- Peter SvetinaAuthor–Slovenia
Click for larger view
View full resolution
Peter Svetina (born in 1970) is a Slovenian author of short stories, novels, picturebooks, and poetry for children, young adults, and adults. He is an Associate Professor for Slavic Literature at the Institute for Slavic languages, Alpen-Adria University, Klagenfurt, Austria. He translates poetry and children's literature from English, German, Croatian, and Czech and works as an editor for poetry and literature textbooks. Svetina has received many awards for his works (including twice the main Slovenian award for children's literature) and has long been recognized as a significant author by literary critics and the literary field in general.
Svetina's work develops along two distinct paths: towards language play and towards real-life topics; however, both developments reflect his distinctive poetics of combining nonsense and realism, including problem fiction. Svetina's poetry is extremely diverse and represents one of the high points of contemporary Slovenian poetry. Svetina's first book of poetry, By-World, shows reality as childlike and playful. Language play is the basis of Poems from the Washing Machine; however, his most recent poetry book, Homework and Prayers from the Stairway, move away from language play and are predominantly based on the sometimes lonely real world of the modern child. Svetina's storytelling is similar to his poetry, combining a realistic environment with elements of nonsense and lyricism, comedy with folklore, and linguistic experimentation with a non-intrusive moral evaluation of the character's actions.

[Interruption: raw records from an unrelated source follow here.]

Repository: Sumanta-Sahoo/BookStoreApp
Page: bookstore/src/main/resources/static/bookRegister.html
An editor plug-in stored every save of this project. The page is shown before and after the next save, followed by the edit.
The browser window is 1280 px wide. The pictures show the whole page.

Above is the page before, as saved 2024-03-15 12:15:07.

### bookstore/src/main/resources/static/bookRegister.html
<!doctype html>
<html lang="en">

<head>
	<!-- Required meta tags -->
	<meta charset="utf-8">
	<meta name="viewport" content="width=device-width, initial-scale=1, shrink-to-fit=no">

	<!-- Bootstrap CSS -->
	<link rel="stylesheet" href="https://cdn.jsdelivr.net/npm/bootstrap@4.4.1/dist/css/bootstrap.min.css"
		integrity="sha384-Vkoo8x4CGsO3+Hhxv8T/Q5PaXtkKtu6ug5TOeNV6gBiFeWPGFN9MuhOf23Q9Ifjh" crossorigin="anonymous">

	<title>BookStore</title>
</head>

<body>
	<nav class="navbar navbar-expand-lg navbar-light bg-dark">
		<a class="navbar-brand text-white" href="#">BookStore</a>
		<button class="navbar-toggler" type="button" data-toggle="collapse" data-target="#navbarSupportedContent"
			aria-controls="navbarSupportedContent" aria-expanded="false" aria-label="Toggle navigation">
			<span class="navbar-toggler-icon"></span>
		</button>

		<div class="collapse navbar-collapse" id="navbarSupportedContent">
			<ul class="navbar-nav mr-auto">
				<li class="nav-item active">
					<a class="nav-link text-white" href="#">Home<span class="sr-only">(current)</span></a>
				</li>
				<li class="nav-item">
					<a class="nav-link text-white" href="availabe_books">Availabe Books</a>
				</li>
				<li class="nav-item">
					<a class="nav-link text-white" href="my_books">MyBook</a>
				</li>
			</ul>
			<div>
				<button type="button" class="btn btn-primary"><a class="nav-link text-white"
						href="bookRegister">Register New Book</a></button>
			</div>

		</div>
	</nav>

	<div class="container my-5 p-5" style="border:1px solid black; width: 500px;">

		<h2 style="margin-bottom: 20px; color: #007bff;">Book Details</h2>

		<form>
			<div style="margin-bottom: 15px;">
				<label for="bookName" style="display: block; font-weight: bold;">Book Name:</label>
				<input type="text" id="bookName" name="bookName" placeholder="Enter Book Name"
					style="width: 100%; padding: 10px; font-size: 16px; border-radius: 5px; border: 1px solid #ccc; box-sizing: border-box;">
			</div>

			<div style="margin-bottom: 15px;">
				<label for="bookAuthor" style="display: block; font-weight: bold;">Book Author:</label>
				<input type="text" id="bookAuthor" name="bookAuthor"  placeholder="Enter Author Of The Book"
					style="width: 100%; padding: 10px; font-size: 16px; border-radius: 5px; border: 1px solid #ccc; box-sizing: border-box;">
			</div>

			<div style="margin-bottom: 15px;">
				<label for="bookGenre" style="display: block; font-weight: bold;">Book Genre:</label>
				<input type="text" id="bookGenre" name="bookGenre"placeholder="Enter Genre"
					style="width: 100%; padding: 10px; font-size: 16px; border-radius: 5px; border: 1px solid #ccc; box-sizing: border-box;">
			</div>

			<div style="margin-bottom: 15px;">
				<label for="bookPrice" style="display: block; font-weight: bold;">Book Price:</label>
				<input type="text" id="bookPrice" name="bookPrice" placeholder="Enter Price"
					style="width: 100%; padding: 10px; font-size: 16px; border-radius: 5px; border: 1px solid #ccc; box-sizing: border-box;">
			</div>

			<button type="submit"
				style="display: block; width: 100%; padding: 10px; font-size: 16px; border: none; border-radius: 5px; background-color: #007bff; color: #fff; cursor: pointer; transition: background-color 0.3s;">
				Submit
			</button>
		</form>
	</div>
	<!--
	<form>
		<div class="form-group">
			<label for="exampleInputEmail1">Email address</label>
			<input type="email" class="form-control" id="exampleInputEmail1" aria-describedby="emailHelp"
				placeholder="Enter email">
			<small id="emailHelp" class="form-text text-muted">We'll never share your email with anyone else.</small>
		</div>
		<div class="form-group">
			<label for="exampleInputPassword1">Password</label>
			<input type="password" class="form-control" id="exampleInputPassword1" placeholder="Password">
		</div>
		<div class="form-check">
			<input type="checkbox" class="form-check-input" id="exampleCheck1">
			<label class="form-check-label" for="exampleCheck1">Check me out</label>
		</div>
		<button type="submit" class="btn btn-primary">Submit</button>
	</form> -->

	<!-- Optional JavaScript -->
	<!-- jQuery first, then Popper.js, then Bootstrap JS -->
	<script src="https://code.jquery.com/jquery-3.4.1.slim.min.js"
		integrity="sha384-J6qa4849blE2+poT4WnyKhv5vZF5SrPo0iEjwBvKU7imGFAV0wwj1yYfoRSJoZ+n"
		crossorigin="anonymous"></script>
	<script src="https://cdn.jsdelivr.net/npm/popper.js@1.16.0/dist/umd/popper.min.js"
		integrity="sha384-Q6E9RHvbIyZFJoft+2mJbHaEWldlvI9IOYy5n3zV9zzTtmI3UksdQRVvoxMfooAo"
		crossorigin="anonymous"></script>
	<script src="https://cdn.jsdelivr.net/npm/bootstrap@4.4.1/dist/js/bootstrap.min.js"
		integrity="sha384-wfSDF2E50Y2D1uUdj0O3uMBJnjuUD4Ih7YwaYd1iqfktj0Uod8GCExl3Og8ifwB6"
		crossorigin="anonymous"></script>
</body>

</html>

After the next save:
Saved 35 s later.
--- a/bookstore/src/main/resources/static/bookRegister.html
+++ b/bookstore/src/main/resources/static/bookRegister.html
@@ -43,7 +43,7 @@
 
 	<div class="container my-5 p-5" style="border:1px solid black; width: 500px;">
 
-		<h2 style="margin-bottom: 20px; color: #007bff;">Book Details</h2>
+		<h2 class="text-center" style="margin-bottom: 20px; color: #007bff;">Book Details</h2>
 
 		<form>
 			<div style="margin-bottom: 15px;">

Recently, Svetina is most recognized for his unique nonsense stories that feature unusual animals with similarly unusual names: Hippopotamus Wisdom or The Ripening of Porcupines. In their world, there is no place for the frenzy of human modernity; nonsense wordplay and story ideas are combined with a focus on friendship, and the characters are filled with wonder at everything around them.
Svetina describes the act of writing with the following words:
I feel like sometimes when I'm writing, that the words are writing themselves. Not everything is thought out in advance, you simply get into a certain mood and things come together. If you're happy with the result, you keep it, if not, you throw it out. ... In a safari zoo by Lake Garda, I once saw two hippos running. I'd never outrun them, I'm sure. But they were extremely likeable. What I wanted to do with the book, then, was to have them talking all the time, for them to have all the time in the world. [End Page 33]